In the second part, Miss Tadiparthi went on to explain how breast reduction surgery is done, how much scarring the procedure leaves, the aftercare, risks and the potential price of the procedure. Here is the second part of our discussion.
How is breast reduction surgery done?
The operation takes approximately 3 to 4 hours, it is carried out under a general anaesthetic and usually requires an overnight hospital stay. During the procedure, the existing nipple area is kept alive on a block of tissue called the ‘pedicle’. The skin overlying the pedicle is removed, leaving just breast tissue and fat. The excess breast tissue around the ‘pedicle’ is removed. The resected tissue from each breast is weighed to allow comparison of the tissue removed from each side and can be sent for analysis if required or there is family history of breast cancer. The remaining breast tissue is then brought together and the nipple area is secured into its new, higher position.
What scarring does a breast reduction leave?
The scars will depend on the technique used for the breast reduction. There are two main techniques: the ‘Wise pattern’ is the most commonly used and this leaves ‘anchor’ shaped scar with a scar around the nipple area, a vertical scar from the nipple area down to the breast fold and a long horizontal scar in the breast fold which is mostly not visible. A ‘vertical pattern’ breast reduction leaves ‘lollipop’ type scarring which is similar but has either a small or no horizontal scar in the breast fold.
How much breast tissue can be removed and can you predict what bra size I will be after breast reduction surgery?
There is no real limit on how much tissue can be removed. The risks are greater with larger breast reductions where greater sections of tissue are removed and there is a longer pedicle keeping the nipple area alive.
Bra sizes vary with individual brands and a definitive cup size after surgery cannot be guaranteed. It is best to have a discussion with your surgeon at your consultation to make sure they are aware of your size preference. The breasts are reduced to be natural and in proportion to your body but if you prefer, they can be made smaller or kept larger.
What is the difference between a breast reduction and a breast uplift?
In an uplift (mastopexy), either no or only a very small amount of breast tissue is removed and the main aim is to raise the position of the nipples and reshape the breasts. Whereas in a breast reduction, reducing the size of the breasts is the main aim and larger sections of breast tissue are removed.
Will I be able to breastfeed after a breast reduction?
You will not be able to breastfeed after a breast reduction as the majority of breast ducts will be cut during the surgery whilst relocating the nipples and removing sections of the breast tissue. If you wish to breastfeed, it is best to postpone your surgery until you have completed your family.
What is the recovery following a breast reduction? When will I be able to return to work, exercise, swim and wear an underwired bra?
You would not be able to drive for 2 weeks. Return to work should be possible by 2 weeks with most occupations, although you should be able to work from home after a few days. Swimming, strenuous exercise or heavy lifting should be avoided for approximately 6 weeks after the surgery. An under-wired bra can be worn after 6 weeks but you may find it more comfortable to wear a non-wired or sports bra for the first 3 months after surgery.
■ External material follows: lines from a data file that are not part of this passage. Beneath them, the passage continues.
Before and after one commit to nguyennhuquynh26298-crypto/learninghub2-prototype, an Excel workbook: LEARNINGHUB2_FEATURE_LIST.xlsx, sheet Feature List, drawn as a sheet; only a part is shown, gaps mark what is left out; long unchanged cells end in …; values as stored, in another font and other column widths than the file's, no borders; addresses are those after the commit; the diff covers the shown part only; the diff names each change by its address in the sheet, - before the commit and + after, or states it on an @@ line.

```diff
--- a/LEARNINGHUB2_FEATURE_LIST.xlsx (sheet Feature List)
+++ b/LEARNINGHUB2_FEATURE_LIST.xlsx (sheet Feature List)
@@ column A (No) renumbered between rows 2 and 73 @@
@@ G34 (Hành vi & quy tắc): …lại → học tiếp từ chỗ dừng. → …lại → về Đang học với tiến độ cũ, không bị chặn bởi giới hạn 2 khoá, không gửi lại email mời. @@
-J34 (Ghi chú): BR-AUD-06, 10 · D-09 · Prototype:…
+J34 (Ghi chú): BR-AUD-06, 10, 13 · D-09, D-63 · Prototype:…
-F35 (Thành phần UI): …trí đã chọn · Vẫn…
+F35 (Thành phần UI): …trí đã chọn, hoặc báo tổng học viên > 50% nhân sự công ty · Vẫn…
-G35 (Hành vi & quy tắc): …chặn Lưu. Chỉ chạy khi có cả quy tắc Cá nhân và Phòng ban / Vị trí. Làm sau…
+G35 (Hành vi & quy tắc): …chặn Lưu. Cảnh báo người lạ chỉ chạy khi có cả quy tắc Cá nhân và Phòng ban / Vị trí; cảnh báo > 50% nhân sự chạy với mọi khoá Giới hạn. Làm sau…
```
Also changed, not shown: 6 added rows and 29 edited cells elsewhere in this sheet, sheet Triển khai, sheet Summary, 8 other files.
What are the risks and complications of breast reduction surgery?
The vast majority of breast reduction patients heal well and have an uneventful recovery. However, every surgical procedure has the potential for complications and these should be carefully considered before going ahead with surgery. The main risks include permanent scarring, poor scarring (stretched or lumpy), infection, bleeding with blood clot forming within in the breast, poor healing, fat necrosis (poor blood supply to the tissues leads to formation of a hard lump), asymmetry, altered sensation and rarely, there is loss of areas of the skin or all or part of the nipple and need for revisional surgery.
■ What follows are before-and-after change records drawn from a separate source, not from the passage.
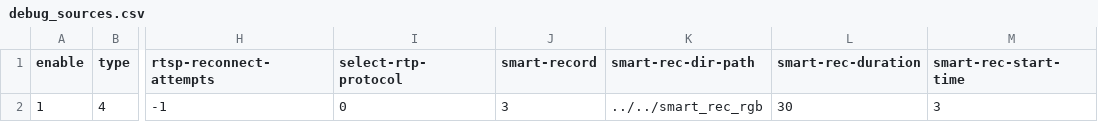
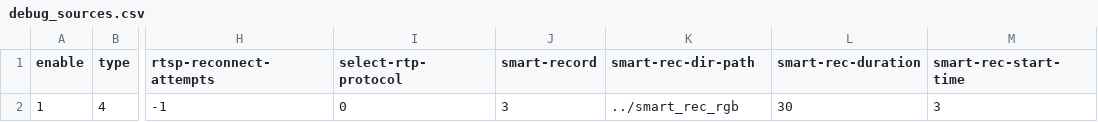
Before and after one commit to karmueo/deepstream-app-custom, a CSV file: src/deepstream-app/configs/yml/debug_sources.csv, drawn as a sheet; only a part is shown, gaps mark what is left out; the diff names each change by its address in the sheet, - before the commit and + after, or states it on an @@ line.

Commit message:
1. 更新 app_config.yml 中的 csv-file-path 配置 2. 修改 debug_sources.csv 中的 smart-rec-dir-path 相对路径

```diff
--- a/src/deepstream-app/configs/yml/debug_sources.csv
+++ b/src/deepstream-app/configs/yml/debug_sources.csv
-K2 (smart-rec-dir-path): ../../smart_rec_rgb
+K2 (smart-rec-dir-path): ../smart_rec_rgb
```
Also changed, not shown: 1 other file.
How much does a breast reduction cost?
In the UK, the cost of a breast reduction starts from £6,500.00 and can vary depending on size of the reduction, whether any liposuction is also performed, and if done as a day case etc.
For more details on breast reduction surgery, read part 1 of this article on breast reduction surgery. You may like to consult with a leading plastic surgeon Miss Sujatha Tadiparthi and visit her Top Doctors profile today for further information.